At the start of the season, Granada CF seemed like an attractive destination for Chelsea to send players. Emerging from seven years of ownership by the Pozzo family, who also own Watford and Udinese, they were no strangers to playing the loan market. Despite the change in ownership, or perhaps precisely because of it, no less than 18 players were brought in on temporary contracts over the course of the season, including Jeremie Boga, as well as fellow Chelsea youngster and Cote d’Ivoire international Victorien Angban, as Granada tried to stave off relegation for another season.
Boga has been at Chelsea since 2008, and has always been highly regarded for his skill with the ball, dazzling runs and ability to beat his man (or multiple men, rather) with ease. Although he never got much of a sniff at playing a competitive match for the first-team, much has been and continues to be expected from him. Here’s a highlights reel from his Chelsea youth career, which demonstrates just why Boga has garnered so much hype over the years.
Boga is an attacking midfielder who is most comfortable playing centrally, although he has been deployed on either wing on occasion as well. He provides a lot of energy going forward, is a gifted dribbler with a great bust of pace and a threat on goal from anywhere near the penalty area. His first foray into senior football came last season on loan at Rennes, where he showed glimpses of his quality but was largely used as a substitute. The fact that Rennes’ own starlet, Ousmane Dembélé was having his own breakout season did not help Boga either. That season, Boga was named in the starting XI only 6 times and made appearances from the bench on 21 occasions. He was still quite raw and not quite up to speed with the senior game, especially in terms of physicality.
That he’s managed to develop at least in those terms during his time at Granada is a credit to him, considering that just about everything else at the club was an unmitigated disaster. Four different managers were in charge over the course of the season, from the young tactician and ex-Rayo Vallecano coach Paco Jémez to the eccentric Arsenal legend Tony Adams. None of them could steer the sinking ship that was Granada Football Club, ending the season dead last on 20 points and just 5 wins from 38 games.

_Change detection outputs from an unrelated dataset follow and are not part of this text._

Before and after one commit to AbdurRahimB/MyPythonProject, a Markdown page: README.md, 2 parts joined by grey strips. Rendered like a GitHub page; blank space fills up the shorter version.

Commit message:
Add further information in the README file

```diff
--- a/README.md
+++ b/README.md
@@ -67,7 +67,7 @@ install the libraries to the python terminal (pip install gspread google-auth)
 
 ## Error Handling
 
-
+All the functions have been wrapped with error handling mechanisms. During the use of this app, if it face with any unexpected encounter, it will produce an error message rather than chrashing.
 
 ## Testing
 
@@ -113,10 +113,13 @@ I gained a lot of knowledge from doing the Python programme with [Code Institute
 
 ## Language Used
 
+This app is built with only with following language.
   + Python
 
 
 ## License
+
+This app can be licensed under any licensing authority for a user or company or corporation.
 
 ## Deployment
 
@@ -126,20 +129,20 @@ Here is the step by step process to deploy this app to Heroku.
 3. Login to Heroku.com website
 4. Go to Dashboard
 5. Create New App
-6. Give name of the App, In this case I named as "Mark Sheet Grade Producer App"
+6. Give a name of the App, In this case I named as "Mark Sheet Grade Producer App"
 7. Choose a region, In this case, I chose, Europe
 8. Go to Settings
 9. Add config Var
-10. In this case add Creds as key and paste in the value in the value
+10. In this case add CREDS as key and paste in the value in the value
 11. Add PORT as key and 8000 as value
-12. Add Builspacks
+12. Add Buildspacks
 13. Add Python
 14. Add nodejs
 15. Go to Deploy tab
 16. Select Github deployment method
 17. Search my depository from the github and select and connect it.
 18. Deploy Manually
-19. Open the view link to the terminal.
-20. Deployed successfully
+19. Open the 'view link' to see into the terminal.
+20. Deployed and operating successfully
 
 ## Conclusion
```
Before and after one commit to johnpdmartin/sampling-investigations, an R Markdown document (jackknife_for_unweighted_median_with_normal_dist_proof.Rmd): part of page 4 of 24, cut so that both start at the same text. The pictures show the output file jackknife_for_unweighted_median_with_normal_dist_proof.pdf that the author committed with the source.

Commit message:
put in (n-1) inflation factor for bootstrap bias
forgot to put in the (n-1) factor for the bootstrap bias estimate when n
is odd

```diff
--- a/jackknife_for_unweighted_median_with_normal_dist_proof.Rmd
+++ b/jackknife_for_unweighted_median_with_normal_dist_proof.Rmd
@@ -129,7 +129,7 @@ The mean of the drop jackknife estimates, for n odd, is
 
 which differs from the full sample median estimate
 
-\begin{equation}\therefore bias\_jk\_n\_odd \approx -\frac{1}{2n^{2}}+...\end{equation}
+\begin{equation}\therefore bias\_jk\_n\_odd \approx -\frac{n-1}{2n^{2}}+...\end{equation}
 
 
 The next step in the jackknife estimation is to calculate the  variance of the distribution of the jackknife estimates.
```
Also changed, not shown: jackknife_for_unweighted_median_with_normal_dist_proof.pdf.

While Boga managed about 200 more minutes this season than last, all told, his starts came in spells and he never really managed to keep his place in the starting XI for very long. In what has now become something of a recurring theme in his brief senior career so far, he showed all the skills on the ball but with little end product. He started the season brightly and often looked to be the best attacker on the team but his low defensive work-rate saw him dropped after the first few weeks. He had a brief resurgence around the turn of the year, including six straight starts, but ended the season firmly on substitutes bench.
That’s not to say his time at Granada was a complete failure. He did have his moments, one of which was a man of the match performance against Sevilla in early December. The following all-touches video, and the ones below it, showcase Boga’s tendency of producing one moment of brilliance among a mire of frustrating ones, especially against better opposition.
Boga only turned 20 in January, so let’s compare his statistics from this season with those of other attackers (not named Ousmane Dembélé, Christian Pulisic or Kylian Mbappé) of a similar age who played in Europe’s top leagues, namely, Andreas Pereira (Granada CF, on loan from Manchester United), Mikel Oyarzabal (Real Sociedad), Allan Saint-Maximin (SC Bastia, on loan from AS Monaco) and Bersant Celina (FC Twente, on loan from Manchester City)
Statistics may not always be a fair reflection of the reality but in Boga’s case at least, they paint an accurate picture. He takes on a decent number of defenders, but the end product is blatantly lacking. The defensive side of his game also leaves a lot to be desired, and in today’s game even attacking players are expected to make significant contributions off the ball. We should of course take into consideration that he was playing in an absolutely dire team, though fellow loanee-teammate Andreas Pereira played twice as many minutes and with good reason. Pereira, a year older in fairness, was much more consistent, active, and productive.
Jeremie Boga has now had two false starts to his senior career with two uninspiring loan spells in the Spanish and French top flights. This season can be judged with moderation, given the state of the club with which Chelsea saddled him, but Boga will have to add a lot more substance to his game if he wants to avoid becoming the next Gael Kakuta. He is still young fortunately, and for a player as talented as he is, all it takes is one good loan spell under a manager who trusts him to put him straight back into reckoning. My verdict for next season, therefore, is loan. Chelsea have had the right ideas for Boga’s loans so far in terms of the league and I anticipate yet another foreign loan but getting the team right this time around is vital.
What would you do with Jeremie Boga next season?
This poll is closed
Sell (cash in!)
Sell at a lower price but with a buy-back clause